(Data for review Opens)
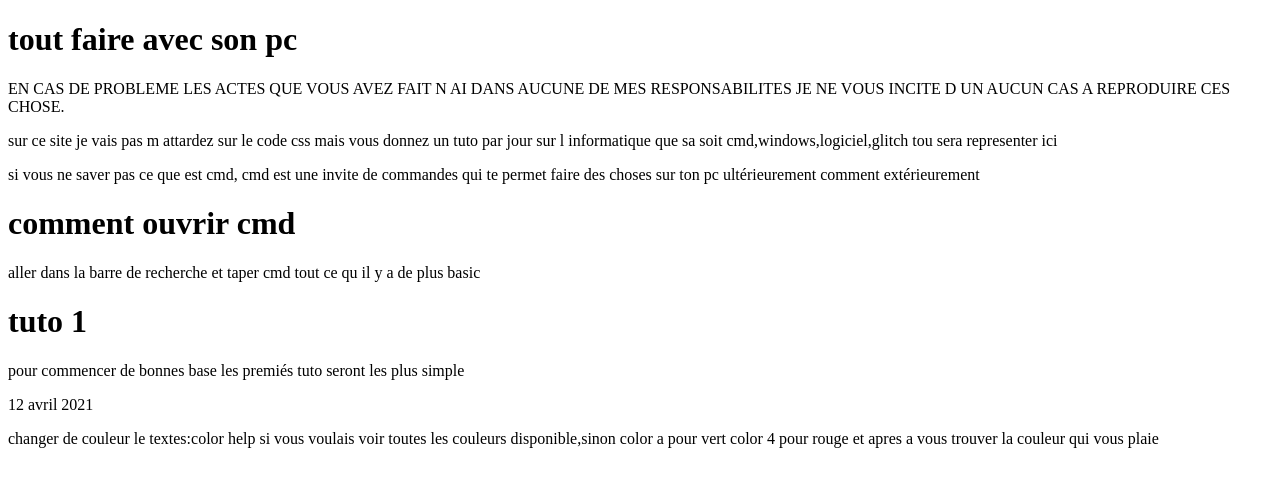
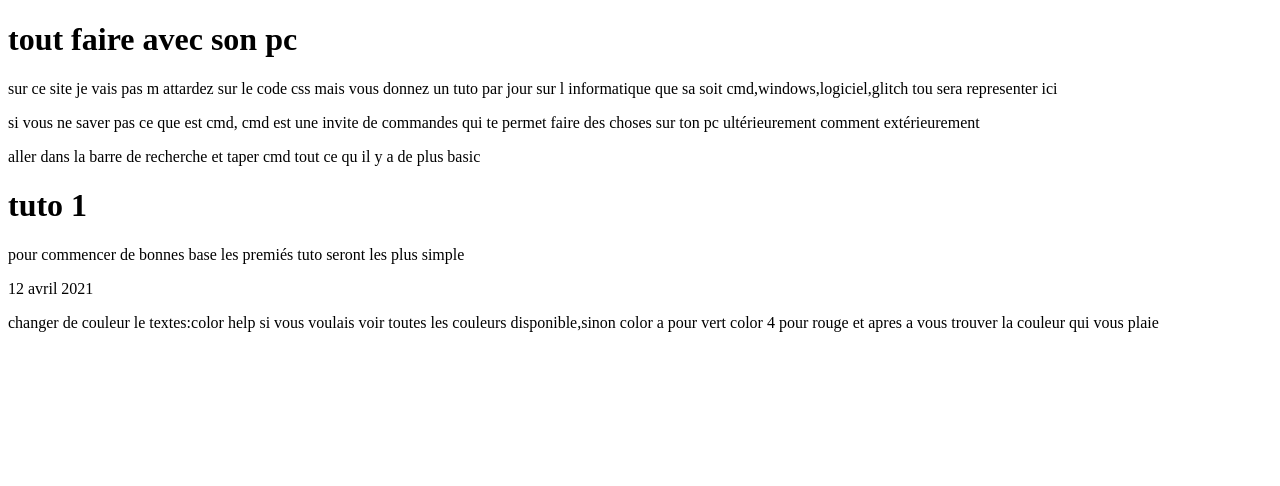
Before and after one commit to skyeleur-nath/tout-faire-avec-son-pc-1-tuto-par-jour-, a plain HTML site: page index.html in a window 1280 px wide. Drawn offline with Linux system fonts and the light colour scheme.

Commit message:
Add files via upload

```diff
--- a/index.html
+++ b/index.html
@@ -43,7 +43,6 @@
 
 
 
-
                    <h1>  tout faire avec son pc
 
 
@@ -52,8 +51,6 @@
 
 
 
-                <p> EN CAS DE PROBLEME LES ACTES QUE VOUS AVEZ FAIT N AI DANS AUCUNE DE MES RESPONSABILITES
-                    JE NE VOUS INCITE D UN AUCUN CAS A REPRODUIRE CES CHOSE.
 
                 <p>sur ce site je vais pas m attardez sur le code css mais vous donnez un tuto par jour sur l informatique que sa soit cmd,windows,logiciel,glitch tou sera representer ici</p>
 
@@ -81,7 +78,7 @@
 
 
 
-<h1>comment ouvrir cmd</h1>
+
 
 
 
```
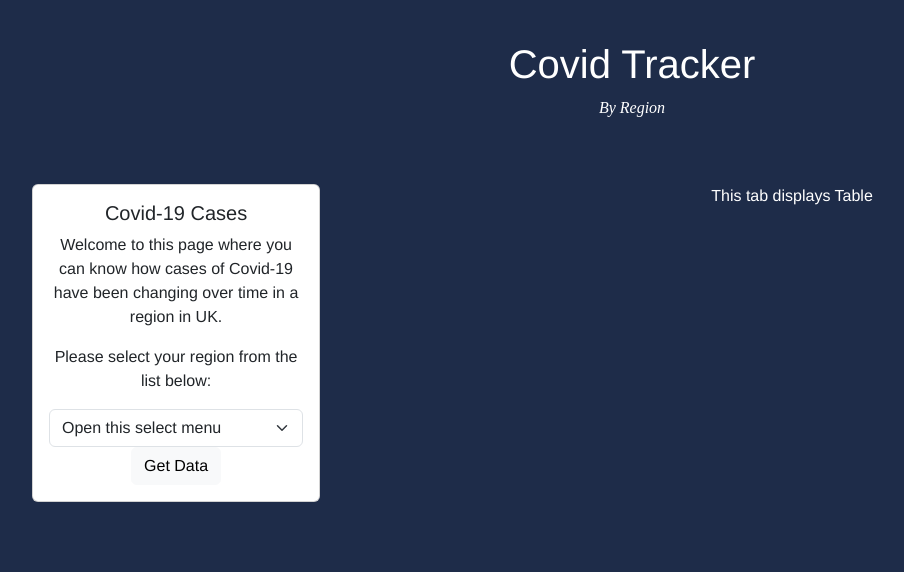
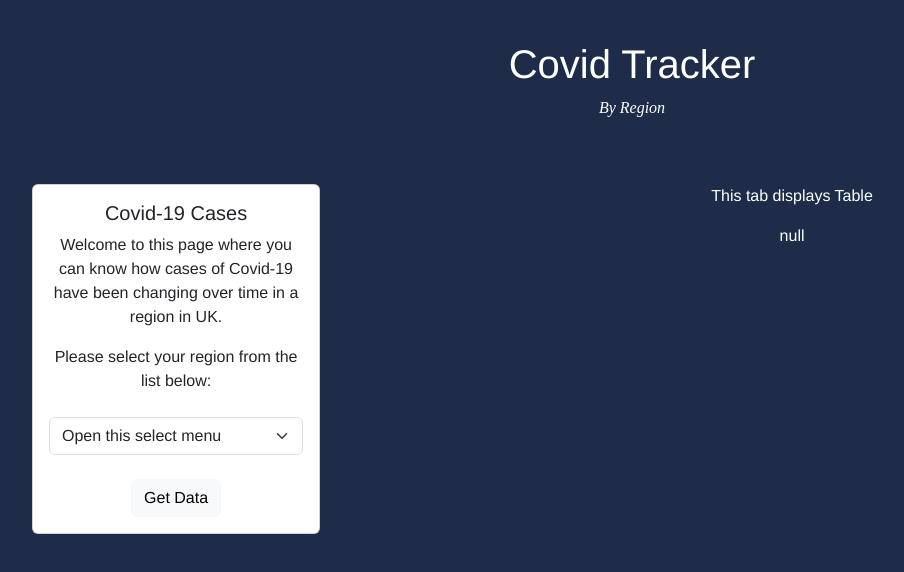
Before and after one commit to JayaPK21/covid-tracker, a React (Create React App) app: page /table in a window 1280 px wide. Shown: the top 572 px of the page, without its empty margins (8-912 px from the left). Built offline with nearby package versions, Linux system fonts and the light colour scheme.

Commit message:
Updates application with react redux for state management to store data

```diff
--- a/package.json
+++ b/package.json
@@ -3,6 +3,7 @@
   "version": "0.1.0",
   "private": true,
   "dependencies": {
+    "@reduxjs/toolkit": "^2.0.1",
     "@testing-library/jest-dom": "^5.17.0",
     "@testing-library/react": "^13.4.0",
     "@testing-library/user-event": "^13.5.0",
@@ -10,6 +11,7 @@
     "bootstrap": "^5.3.2",
     "react": "^18.2.0",
     "react-dom": "^18.2.0",
+    "react-redux": "^9.1.0",
     "react-router-dom": "^6.21.2",
     "react-scripts": "5.0.1",
     "web-vitals": "^2.1.4"
--- a/src/components/MainInfo.js
+++ b/src/components/MainInfo.js
@@ -1,18 +1,23 @@
-import React, { useState } from "react";
+import React from "react";
 import axios from 'axios';
 import { BrowserRouter as Router, Route, Routes, NavLink } from 'react-router-dom';
 import DisplayData from "./DisplayData";
 import TableData from './TableData';
 import GraphData from './GraphData';
 
+//import useDispatch and useSElector hooks from react-redux into the form
+import { useDispatch, useSelector } from "react-redux";
+import { setDataInfo } from "../state/datainfo";
+
 function MainInfo() {
-    const [data, setData] = useState(null);
-    const [regionName, setRegionName] = useState("");
+
+    const datainfo = useSelector(state => state.datainfo)
+    const dispatch = useDispatch();
 
     const handleRegionChange = (event) => {
         const newRegion = event.target.value;
         console.log("Selected Region: " + newRegion);
-        setRegionName(newRegion);
+        dispatch(setDataInfo({ ...datainfo, regionName: newRegion }))
     }
 
     const getData = async ( queries ) => {
@@ -46,10 +51,8 @@ function MainInfo() {
             structure = {
                 date: "date",
                 name: "areaName",
-                code: "areaCode",
                 "dailyCases": "newCasesByPublishDate",
-                "cumulativeCases": "cumCasesByPublishDate",
-                "changeInCases": "changeInNewCasesBySpecimenDate"
+                "cumulativeCases": "cumCasesByPublishDate"
             };
 
         const
@@ -60,8 +63,10 @@ function MainInfo() {
 
         const result = await getData(apiParams);
 
-        console.log(JSON.stringify(result));
-        setData(result);
+        const first30Records = result.data.slice(0, 30);
+        console.log(first30Records);
+
+        dispatch(setDataInfo({ ...datainfo, data: first30Records }))
 
     };  // main
 
@@ -81,9 +86,9 @@ function MainInfo() {
                         <p>Please select your region from the list below:</p>
                         <select
                             id="selectRegion"
-                            className="form-select"
+                            className="form-select my-4"
                             aria-label="Default select example"
-                            value={regionName}
+                            value={datainfo.regionName}
                             onChange={(event) => handleRegionChange(event)}
                             >
                             <option defaultValue="">Open this select menu</option>
@@ -100,7 +105,7 @@ function MainInfo() {
                     </div>
                 </div>
                 <div className="w-75 mx-4">
-                    {data ? <DisplayData /> : <></>}
+                    {datainfo.data ? <DisplayData /> : <></>}
                     <Routes>
                         <Route path="covid-tracker" element={<></>} />
                         <Route path="chart" element={<GraphData />} />
--- a/src/components/TableData.js
+++ b/src/components/TableData.js
@@ -1,9 +1,18 @@
 import React from "react";
 
+import { useSelector } from 'react-redux';
+
 function TableData() {
+    //useSelectors for accessing data from the redux store
+    const datainfo = useSelector(state => state.datainfo);
+
+    console.log("Information from Table Data component:");
+    console.log(datainfo.regionName);
+
     return(
         <>
             <p className=" text-white">This tab displays Table</p>
+            <p className=" text-white">{JSON.stringify(datainfo.data)}</p>
         </>
     );
 };
--- a/src/index.js
+++ b/src/index.js
@@ -4,11 +4,16 @@ import 'bootstrap/dist/css/bootstrap.css';
 import './index.css';
 import App from './App';
 import reportWebVitals from './reportWebVitals';
+import { store } from "./state/store"
+import { Provider } from 'react-redux';
 
 const root = ReactDOM.createRoot(document.getElementById('root'));
 root.render(
   <React.StrictMode>
+    <Provider store={store}>
     <App />
+    </Provider>
+
   </React.StrictMode>
 );
 
--- /dev/null
+++ b/src/state/datainfo.js
@@ -0,0 +1,18 @@
+import { createSlice } from '@reduxjs/toolkit';
+
+const datainfoSlice = createSlice({
+    name:'datainfo',
+    initialState: {
+        data: null,
+        regionName: ""
+    },
+    reducers: {
+        setDataInfo(state, action) {
+            state.data = action.payload.data;
+            state.regionName = action.payload.regionName;
+        }
+    }
+})
+
+export const { setDataInfo } = datainfoSlice.actions;
+export default datainfoSlice.reducer;
--- /dev/null
+++ b/src/state/store.js
@@ -0,0 +1,9 @@
+import { configureStore } from '@reduxjs/toolkit';
+
+import datainfoReducer from './datainfo';
+
+export const store = configureStore({
+    reducer: {
+        datainfo: datainfoReducer
+    }
+})
```
Also changed, not shown: 1 other file (tests, documents, lock files or other folders).
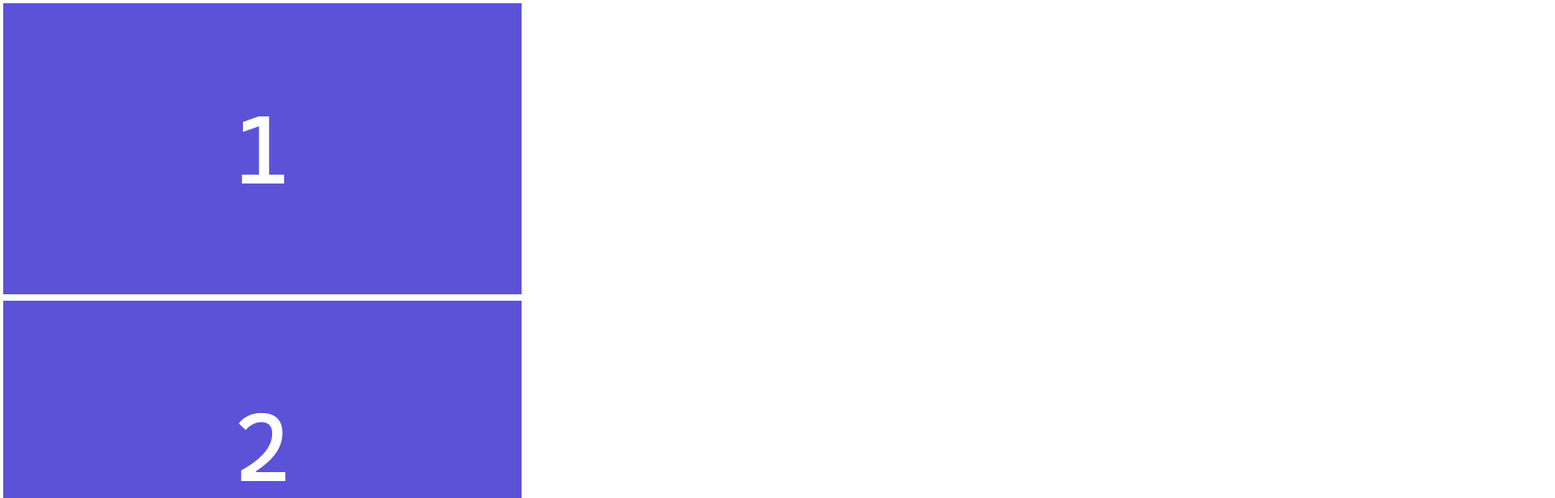
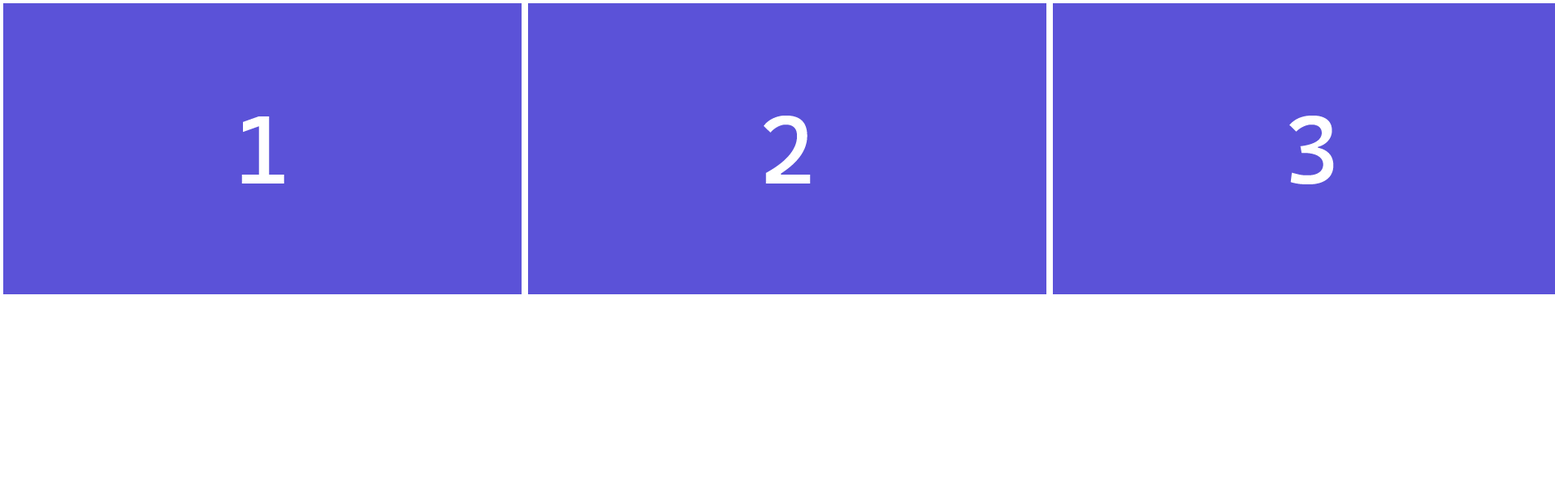
Before and after one commit to richardimaoka/tutorial-carousel-simple, a React (Create React App) app: page / in a window 1280 px wide. Shown: the top 616 px of the page at 81% size, 1920 px wide, since content can reach past the window. Built offline with nearby package versions, Linux system fonts and the light colour scheme.

Commit message:
display: flex

```diff
--- a/src/App.tsx
+++ b/src/App.tsx
@@ -2,7 +2,7 @@ import React from "react";
 
 function App() {
   return (
-    <div>
+    <div style={{ display: "flex", flexDirection: "row" }}>
       <div style={{ padding: "4px" }}>
         <img
           width="640px"
```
(Data for review Closes)
■ **What to work on**
Copy out, from the records above, every line that holds the string "console".

■ **Solution for this problem**
         console.log("Selected Region: " + newRegion);
-        console.log(JSON.stringify(result));
+        console.log(first30Records);
+    console.log("Information from Table Data component:");
+    console.log(datainfo.regionName);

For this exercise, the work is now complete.